In what was termed as a ‘workplace accident’, Chinese vessel Long Xing 629 has reported the death of an Indonesian crew member, on Tuesday, 11th Aug 2020. The death took place onboard the fishing ship while it was sailing off the coast of Peru.
The Indonesian Foreign Ministry spokesperson, Dr Teuku Faizasyah has confirmed the demise of the seafarer. In his address, he also added that the Indonesian Embassy at Lima would be asked for information regarding the event.
The first news of the seafarer’s death was received by the SSPI or Indonesian Fishery Works Union. Ari Purbayo was intimated by a former worker at the Long Xing 629. The ship’s captain has also claimed that it was an accident that occurred onboard.
This isn’t the first time that the fishing ship has come under the radar of authorities. Earlier this year on February, 4 Indonesian crew members were reported dead with 3 of those bodies dumped overboard prior to disembarking at South Korea.
Videos emerged showing crew members dumping what seemed to be wrapped bodies, into the sea. The rest of the Indonesian fishermen who survived are still yet to be paid wages for the voyage. The survivors also complained of physical abuse and bad working conditions that they were made to go through.
Another set of crew members from a contract made two years ago, too await their wages of about US$7,000 each. The seafarers were repatriated in May but have still not gotten their payment. 14 of the crew members, by the advice of the lawyers, refused to take a payment of US$4,300 from their recruiting agency, last week.
According to Rizky Fauzan Alvian, who was senior crew member, the Long Xing 629 would haul about 500 tonnes of tuna each day, a quantity worth US$4,300 in the market.
They spoke about the adverse conditions of food, water and 18 hours of work daily. Complaints regarding physical abuse by their Chinese crew members also surfaced.

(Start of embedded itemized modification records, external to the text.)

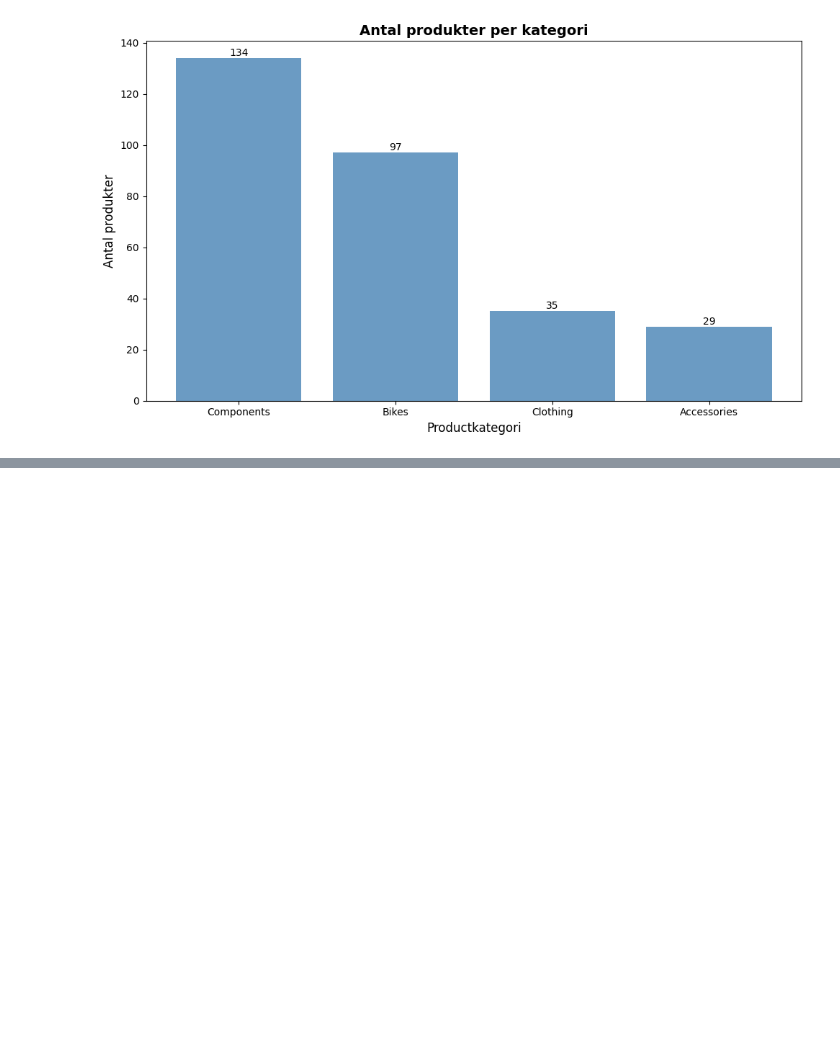
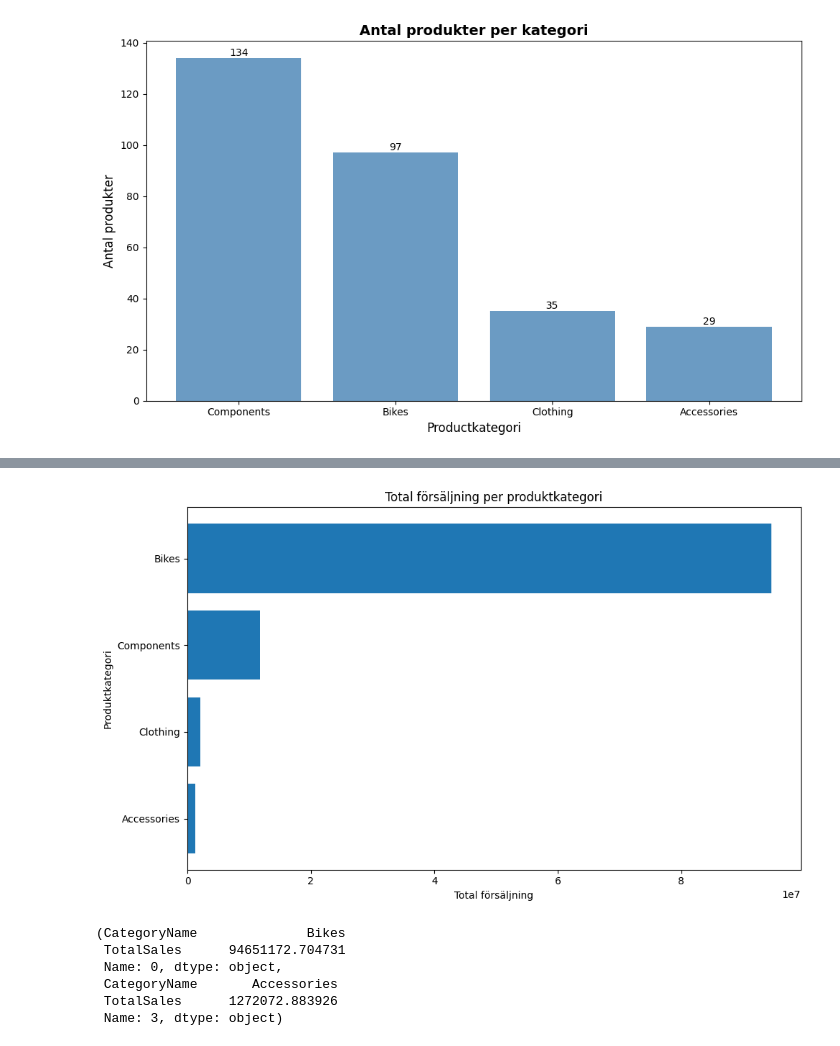
Before and after one commit to gia-w-chai/AdventureWorks2025, a Jupyter notebook: notebooks/analys.ipynb, the cells around one changed output, grey strips where cells are left out. Saved outputs shown, nothing was run; the diff lists cells and outputs as text; code cells hidden in the pictures; blank space fills up the shorter version.

```diff
--- a/notebooks/analys.ipynb
+++ b/notebooks/analys.ipynb
@@ -102,0 +118,17 @@ Och att accessoarerkan vara ett utvecklingsområde.
+# %%
+query_vis2 = """
+SELECT
+    pc.Name AS CategoryName,
+    SUM(sod.LineTotal) AS TotalSales
+FROM Production.ProductCategory pc
+INNER JOIN Production.ProductSubcategory psc
+    ON pc.ProductCategoryID = psc.ProductCategoryID
+INNER JOIN Production.Product p
+    ON psc.ProductSubcategoryID = p.ProductSubcategoryID
+INNER JOIN Sales.SalesOrderDetail sod
+    ON sod.ProductID = p.ProductID
+GROUP BY pc.Name
+ORDER BY TotalSales DESC
+"""
+df_vis2 = query_df(query_vis2)
+df_vis2.head()
@@ -102,0 +141,25 @@ Och att accessoarerkan vara ett utvecklingsområde.
+# %%
+df_plot = df_vis2.sort_values("TotalSales", ascending=True)
+
+fig, ax = plt.subplots(figsize=(10,6))
+ax.barh(df_plot["CategoryName"], df_plot["TotalSales"])
+
+ax.set_title("Total försäljning per produktkategori")
+ax.set_xlabel("Total försäljning")
+ax.set_ylabel("Produktkategori")
+
+plt.tight_layout()
+plt.show()
+# %% [output]
+[figure, added]
+# %%
+top = df_vis2.iloc[0]
+bottom = df_vis2.iloc[-1]
+top, bottom
+# %% [output]
+(CategoryName              Bikes
+ TotalSales      94651172.704731
+ Name: 0, dtype: object,
+ CategoryName       Accessories
+ TotalSales      1272072.883926
+ Name: 3, dtype: object)
```
Also changed, not shown: parts of 16 cells of this notebook, 3 other files.
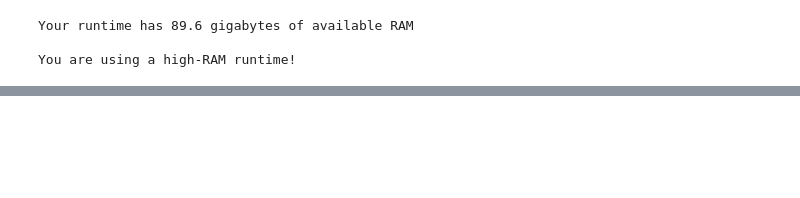
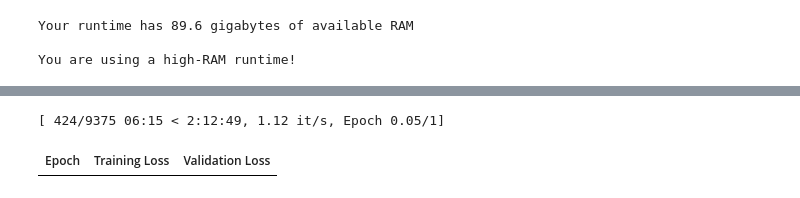
Before and after one commit to yiyc-kr/llm-study, a Jupyter notebook: ko_en_train.ipynb, the cells around one changed output, grey strips where cells are left out. Saved outputs shown, nothing was run; the diff lists cells and outputs as text; code cells hidden in the pictures; blank space fills up the shorter version.

```diff
--- a/ko_en_train.ipynb
+++ b/ko_en_train.ipynb
@@ -168,0 +411,22 @@ The amount of the original deposit purchase
+# %%
+# 새로운 TrainingArguments 설정
+training_args = Seq2SeqTrainingArguments(
+    output_dir=drive_path+"ko_en_chkpt",
+    learning_rate=0.0005,
+    weight_decay=0.01,
+    per_device_train_batch_size=64,
+    per_device_eval_batch_size=128,
+    num_train_epochs=1,  # 에폭 수 조절
+    # save_steps=500,
+    # save_total_limit=2,
+    eval_strategy="epoch",
+    save_strategy="epoch",
+    logging_strategy="no",
+    predict_with_generate=True,
+    fp16=False,
+    gradient_accumulation_steps=2,
+    report_to="none",
+    load_best_model_at_end=True,
+    metric_for_best_model="eval_loss",
+    greater_is_better=False,
+)
@@ -168,0 +435,21 @@ The amount of the original deposit purchase
+# %%
+# 기존 체크포인트 경로
+# checkpoint = "chkpt/checkpoint-9000"
+
+# 새로운 Trainer 설정
+trainer = Seq2SeqTrainer(
+    model=model,
+    args=training_args,
+    train_dataset=tokenized_datasets["train"],
+    eval_dataset=tokenized_datasets["valid"],
+    data_collator=data_collator,
+    tokenizer=tokenizer,
+    compute_metrics=compute_metrics,
+    callbacks=[EarlyStoppingCallback(early_stopping_patience=1)],  # 조기 종료 추가
+)
+
+# 기존 체크포인트에서 학습 재개
+# trainer.train(resume_from_checkpoint=checkpoint)
+
+# 그냥 새로 학습
+# trainer.train()
@@ -168,0 +461,5 @@ The amount of the original deposit purchase
+# %%
+trainer.train()
+# %% [output]
+[ 424/9375 06:15 < 2:12:49, 1.12 it/s, Epoch 0.05/1]
+| Epoch | Training Loss | Validation Loss |
```
Also changed, not shown: parts of 76 cells of this notebook.
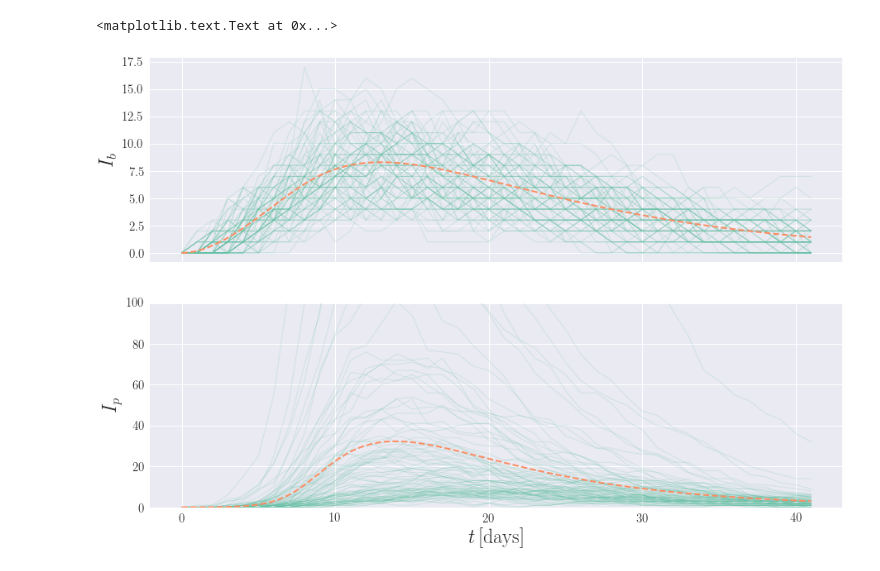
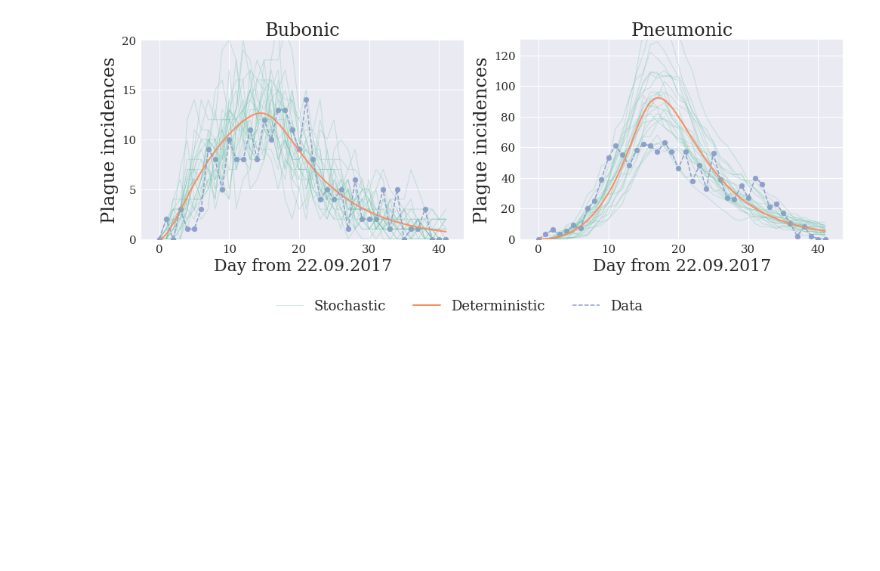
Before and after one commit to systemsmedicine/plague2017, a Jupyter notebook: plague.ipynb, the cells around one changed output. Saved outputs shown, nothing was run; the diff lists cells and outputs as text; code cells hidden in the pictures; blank space fills up the shorter version.

Commit message:
corrected parameters, included data

```diff
--- a/plague.ipynb
+++ b/plague.ipynb
@@ -1,13 +1,13 @@
 # %%
 import numpy as np
+import pandas as pd
 from scipy.integrate import odeint
 import matplotlib.pyplot as plt
 import seaborn as sns
 %matplotlib inline
-plt.style.use('seaborn')
 sns.set(palette='Set2')
 plt.rc('font', family='serif')
-plt.rc('text', usetex=True)
+plt.rc('text', usetex=False)
 ncolours = len(plt.rcParams['axes.prop_cycle'])
 colours = [list(plt.rcParams['axes.prop_cycle'])[i]['color'] for i in range(ncolours)]
 # %%
@@ -53,7 +53,7 @@ B = 0.08
 C = 0.1
 
 k = 1.
-tau = 7.3
+tau = 14.46
 
 def flea(t):
     return A + B*np.sin((np.pi/180.)*t) + C*np.cos((np.pi/180.)*t)
@@ -140,7 +141,7 @@ f_itv = v_itv(t)
 
 z = odeint(det, x_0, t)
 # %%
-runs = 100
+runs = 25
 
 
 I_b = []
@@ -150,25 +151,53 @@ for realisation in range(runs):
     y = plague_tau(x_0, t, dt, f_irf, f_itv)
     I_b.append(y[:, 4][: : int(1./dt)])
     I_p.append(y[:, 5][: : int(1./dt)])
+# %%
+# Data
+
+data_raw = pd.read_csv('data/dataBy.csv')
+data_raw['date'] = pd.to_datetime(data_raw['date'])
+start_date = data_raw[data_raw['date'] == pd.to_datetime('22/09/2017')].index[0]
+data_raw = data_raw[start_date:]
+data_b = np.array(data_raw['bubonic'])
+data_p = np.array(data_raw['pneumonic'])
 # %%
-fig, axes = plt.subplots(2, figsize=(15,10), sharex=True)
+fig, axes = plt.subplots(1,2, figsize=(14,5))
 
-for i in range(runs):
-    axes[0].plot(t[: : int(1./dt)], I_b[i], linewidth=1., color=colours[0], alpha=0.2)
-    axes[1].plot(t[: : int(1./dt)], I_p[i], linewidth=1., color=colours[0], alpha=0.2)
+axes[0].plot(t[: : int(1./dt)], I_b[0], linewidth=1., color=colours[0], alpha=0.3, label='Stochastic')
+axes[1].plot(t[: : int(1./dt)], I_p[0], linewidth=1., color=colours[0], alpha=0.3)
 
-axes[1].set_ylim(0,20)
-axes[1].set_ylim(0,100)
+for i in range(1,runs):
+    axes[0].plot(t[: : int(1./dt)], I_b[i], linewidth=1., color=colours[0], alpha=0.3)
+    axes[1].plot(t[: : int(1./dt)], I_p[i], linewidth=1., color=colours[0], alpha=0.3)
 
-axes[0].plot(t, z[:,4], color=colours[1], linestyle='--', linewidth=2.)
-axes[1].plot(t, z[:,5], color=colours[1], linestyle='--', linewidth=2.)
+axes[0].set_ylim(0,20)
+axes[1].set_ylim(0,130)
+
+axes[0].set_yticks([0,5,10,15,20])
+
+axes[0].plot(t, z[:,4], color=colours[1], linestyle='-', linewidth=2., label='Deterministic')
+axes[1].plot(t, z[:,5], color=colours[1], linestyle='-', linewidth=2.)
+
+axes[0].scatter(t[: : int(1./dt)], data_b, color=colours[2])
+axes[1].scatter(t[: : int(1./dt)], data_p, color=colours[2])
+
+axes[0].plot(t[: : int(1./dt)], data_b, color=colours[2], linestyle='--', linewidth=1.5, label='Data')
+axes[1].plot(t[: : int(1./dt)], data_p, color=colours[2], linestyle='--', linewidth=1.5)
 
 axes[0].tick_params(labelsize=15)
 axes[1].tick_params(labelsize=15)
 
-axes[0].set_ylabel(r'$I_b$', fontsize=24)
-axes[1].set_ylabel(r'$I_p$', fontsize=24)
-axes[1].set_xlabel(r'$t\,\rm{[days]}$', fontsize=24)
+axes[0].set_ylabel('Plague incidences', fontsize=24)
+axes[1].set_ylabel('Plague incidences', fontsize=24)
+axes[1].set_xlabel('Day from 22.09.2017', fontsize=22)
+axes[0].set_xlabel('Day from 22.09.2017', fontsize=22)
+
+axes[0].set_title('Bubonic', fontsize=24)
+axes[1].set_title('Pneumonic', fontsize=24)
+
+axes[0].legend(loc=(0.4,-0.4), ncol=3, fontsize=18)
+
+plt.tight_layout()
+plt.savefig('fig/incidences', dpi=300, bbox_inches='tight')
 # %% [output]
-<matplotlib.text.Text at 0x...>
-[figure, old version]
+[figure, new version]
```
Also changed, not shown: parts of 2 cells of this notebook, 1 other file.
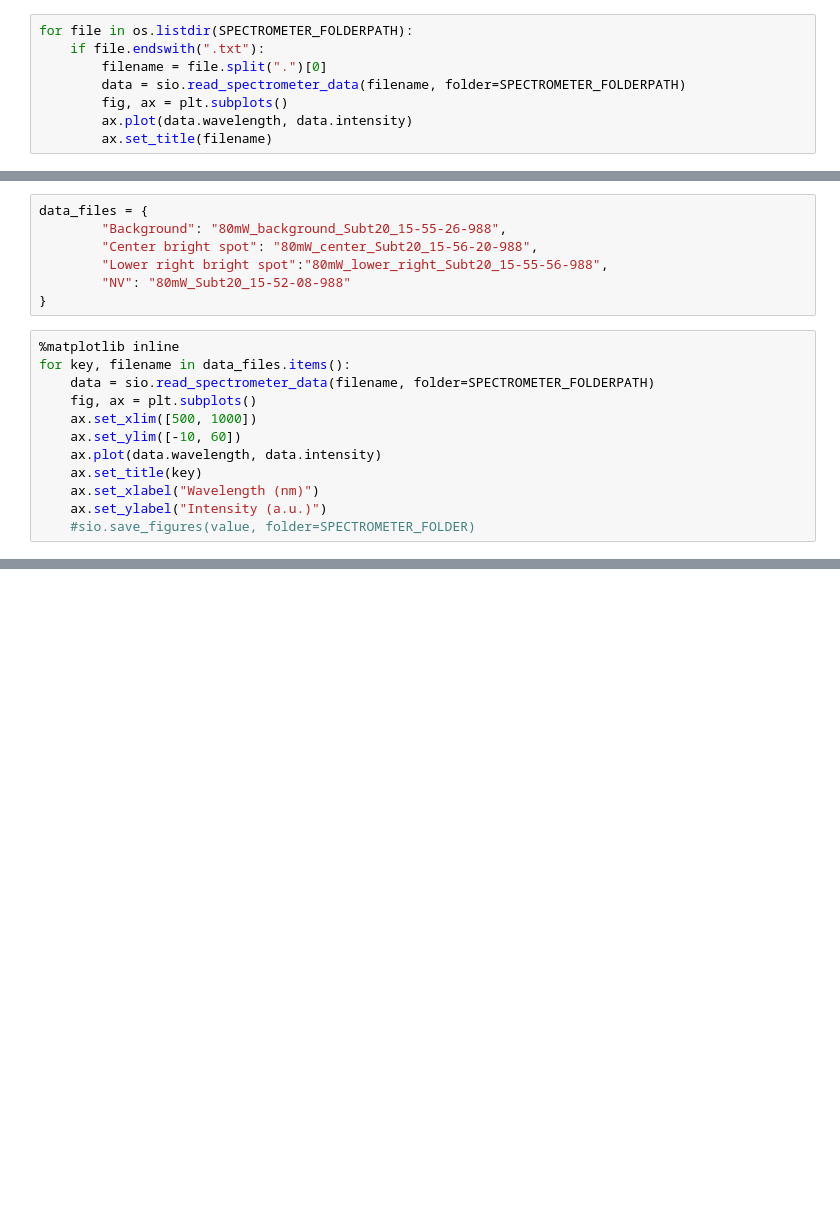
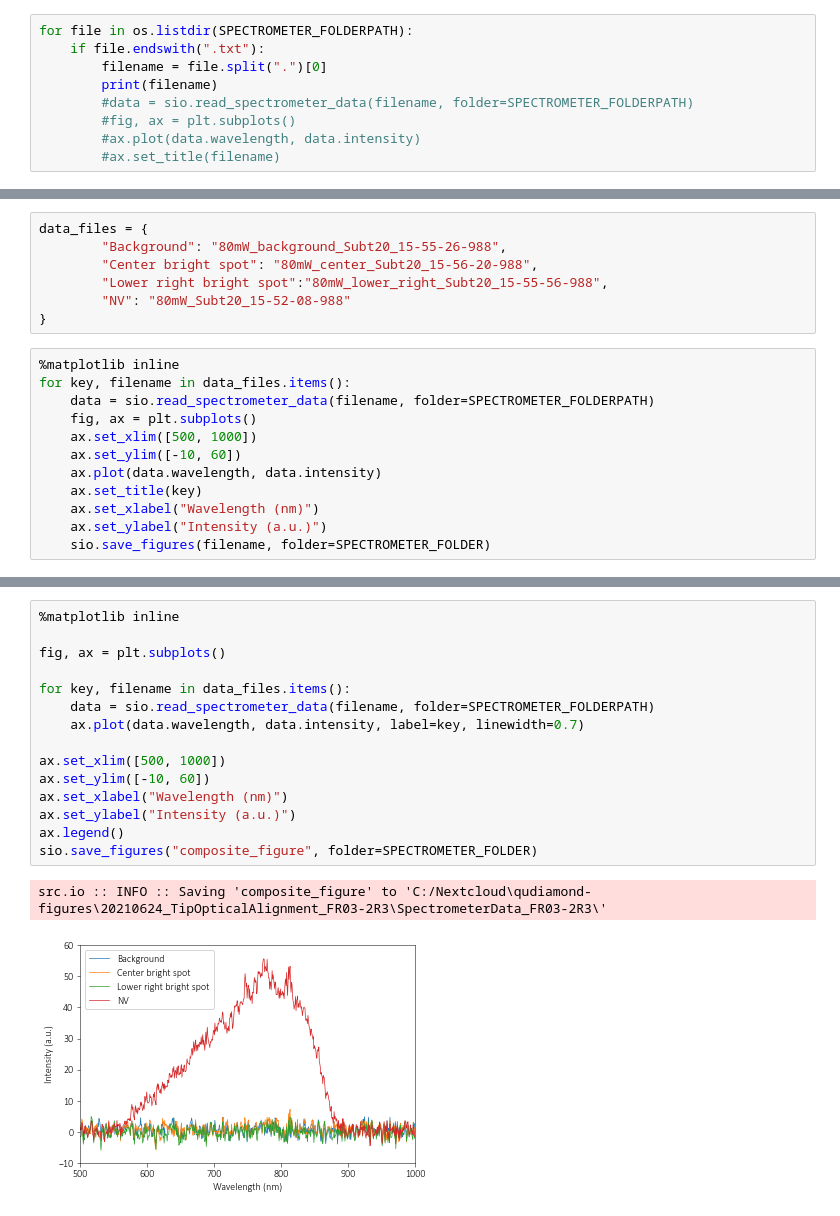
Before and after one commit to dineshpinto/qudi-hira-analysis, a Jupyter notebook: notebooks/20210624_TipOpticalAlignment_FR03-2R3.ipynb, the cells around one changed output, grey strips where cells are left out. Drawn from its saved outputs; the diff is of its cells as text; blank space fills up the shorter version.

```diff
--- a/notebooks/20210624_TipOpticalAlignment_FR03-2R3.ipynb
+++ b/notebooks/20210624_TipOpticalAlignment_FR03-2R3.ipynb
@@ -18,8 +18,9 @@ SPECTROMETER_FOLDERPATH = sio.get_qudiamond_folderpath(SPECTROMETER_FOLDER)
 for file in os.listdir(SPECTROMETER_FOLDERPATH):
     if file.endswith(".txt"):
         filename = file.split(".")[0]
-        data = sio.read_spectrometer_data(filename, folder=SPECTROMETER_FOLDERPATH)
-        fig, ax = plt.subplots()
-        ax.plot(data.wavelength, data.intensity)
-        ax.set_title(filename)
+        print(filename)
+        #data = sio.read_spectrometer_data(filename, folder=SPECTROMETER_FOLDERPATH)
+        #fig, ax = plt.subplots()
+        #ax.plot(data.wavelength, data.intensity)
+        #ax.set_title(filename)
 # %% [output]
@@ -53,5 +54,5 @@ for key, filename in data_files.items():
     ax.set_title(key)
     ax.set_xlabel("Wavelength (nm)")
     ax.set_ylabel("Intensity (a.u.)")
-    #sio.save_figures(value, folder=SPECTROMETER_FOLDER)
+    sio.save_figures(filename, folder=SPECTROMETER_FOLDER)
 # %% [output]
@@ -59,3 +64,21 @@ for key, filename in data_files.items():
 [figure]
 [figure]
 [figure]
+# %%
+%matplotlib inline
+
+fig, ax = plt.subplots()
+
+for key, filename in data_files.items():
+    data = sio.read_spectrometer_data(filename, folder=SPECTROMETER_FOLDERPATH)
+    ax.plot(data.wavelength, data.intensity, label=key, linewidth=0.7)
+
+ax.set_xlim([500, 1000])
+ax.set_ylim([-10, 60])
+ax.set_xlabel("Wavelength (nm)")
+ax.set_ylabel("Intensity (a.u.)")
+ax.legend()
+sio.save_figures("composite_figure", folder=SPECTROMETER_FOLDER)
+# %% [output]
+src.io :: INFO :: Saving 'composite_figure' to 'C:/Nextcloud\qudiamond-figures\20210624_TipOpticalAlignment_FR03-2R3\SpectrometerData_FR03-2R3\'
+[figure, added]
```
Also changed, not shown: parts of 2 cells of this notebook, 2 other files.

No comment has been forthcoming from the owner of the ship, Dalian Ocean Fishing, regarding the matter.